Each record below is to be set down again precisely.

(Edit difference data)
□ □ □

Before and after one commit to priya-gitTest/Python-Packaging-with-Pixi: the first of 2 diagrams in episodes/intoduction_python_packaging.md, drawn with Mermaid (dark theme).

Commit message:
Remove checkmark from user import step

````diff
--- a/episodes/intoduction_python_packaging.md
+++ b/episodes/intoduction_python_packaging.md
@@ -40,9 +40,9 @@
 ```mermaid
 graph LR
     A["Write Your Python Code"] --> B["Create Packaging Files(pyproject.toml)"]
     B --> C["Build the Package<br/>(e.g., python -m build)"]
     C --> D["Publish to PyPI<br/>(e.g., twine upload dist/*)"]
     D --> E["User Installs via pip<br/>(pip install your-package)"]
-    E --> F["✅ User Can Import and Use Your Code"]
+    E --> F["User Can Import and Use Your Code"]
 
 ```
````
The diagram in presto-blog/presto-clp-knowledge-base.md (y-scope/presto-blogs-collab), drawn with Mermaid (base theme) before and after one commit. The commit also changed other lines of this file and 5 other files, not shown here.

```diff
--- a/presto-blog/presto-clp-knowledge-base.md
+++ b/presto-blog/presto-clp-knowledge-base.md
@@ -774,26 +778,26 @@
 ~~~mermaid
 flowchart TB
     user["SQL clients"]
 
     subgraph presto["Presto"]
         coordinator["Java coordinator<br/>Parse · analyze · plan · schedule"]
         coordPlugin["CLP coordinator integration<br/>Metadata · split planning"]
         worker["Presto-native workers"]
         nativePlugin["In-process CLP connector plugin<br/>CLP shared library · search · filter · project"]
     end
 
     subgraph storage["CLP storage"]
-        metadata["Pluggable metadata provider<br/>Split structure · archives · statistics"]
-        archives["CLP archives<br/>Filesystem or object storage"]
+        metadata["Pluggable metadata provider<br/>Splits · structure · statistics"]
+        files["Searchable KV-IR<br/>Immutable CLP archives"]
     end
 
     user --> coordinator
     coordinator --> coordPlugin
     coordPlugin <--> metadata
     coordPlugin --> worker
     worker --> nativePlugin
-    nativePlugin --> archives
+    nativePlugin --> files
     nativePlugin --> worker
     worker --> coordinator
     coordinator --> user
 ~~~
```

□ □ □

EXERCISE RESULT -
Before and after one commit to priya-gitTest/Python-Packaging-with-Pixi: the first of 2 diagrams in episodes/intoduction_python_packaging.md, drawn with Mermaid (dark theme).

Commit message:
Remove checkmark from user import step

````diff
--- a/episodes/intoduction_python_packaging.md
+++ b/episodes/intoduction_python_packaging.md
@@ -40,9 +40,9 @@
 ```mermaid
 graph LR
     A["Write Your Python Code"] --> B["Create Packaging Files(pyproject.toml)"]
     B --> C["Build the Package<br/>(e.g., python -m build)"]
     C --> D["Publish to PyPI<br/>(e.g., twine upload dist/*)"]
     D --> E["User Installs via pip<br/>(pip install your-package)"]
-    E --> F["✅ User Can Import and Use Your Code"]
+    E --> F["User Can Import and Use Your Code"]
 
 ```
````
The diagram in presto-blog/presto-clp-knowledge-base.md (y-scope/presto-blogs-collab), drawn with Mermaid (base theme) before and after one commit. The commit also changed other lines of this file and 5 other files, not shown here.

```diff
--- a/presto-blog/presto-clp-knowledge-base.md
+++ b/presto-blog/presto-clp-knowledge-base.md
@@ -774,26 +778,26 @@
 ~~~mermaid
 flowchart TB
     user["SQL clients"]
 
     subgraph presto["Presto"]
         coordinator["Java coordinator<br/>Parse · analyze · plan · schedule"]
         coordPlugin["CLP coordinator integration<br/>Metadata · split planning"]
         worker["Presto-native workers"]
         nativePlugin["In-process CLP connector plugin<br/>CLP shared library · search · filter · project"]
     end
 
     subgraph storage["CLP storage"]
-        metadata["Pluggable metadata provider<br/>Split structure · archives · statistics"]
-        archives["CLP archives<br/>Filesystem or object storage"]
+        metadata["Pluggable metadata provider<br/>Splits · structure · statistics"]
+        files["Searchable KV-IR<br/>Immutable CLP archives"]
     end
 
     user --> coordinator
     coordinator --> coordPlugin
     coordPlugin <--> metadata
     coordPlugin --> worker
     worker --> nativePlugin
-    nativePlugin --> archives
+    nativePlugin --> files
     nativePlugin --> worker
     worker --> coordinator
     coordinator --> user
 ~~~
```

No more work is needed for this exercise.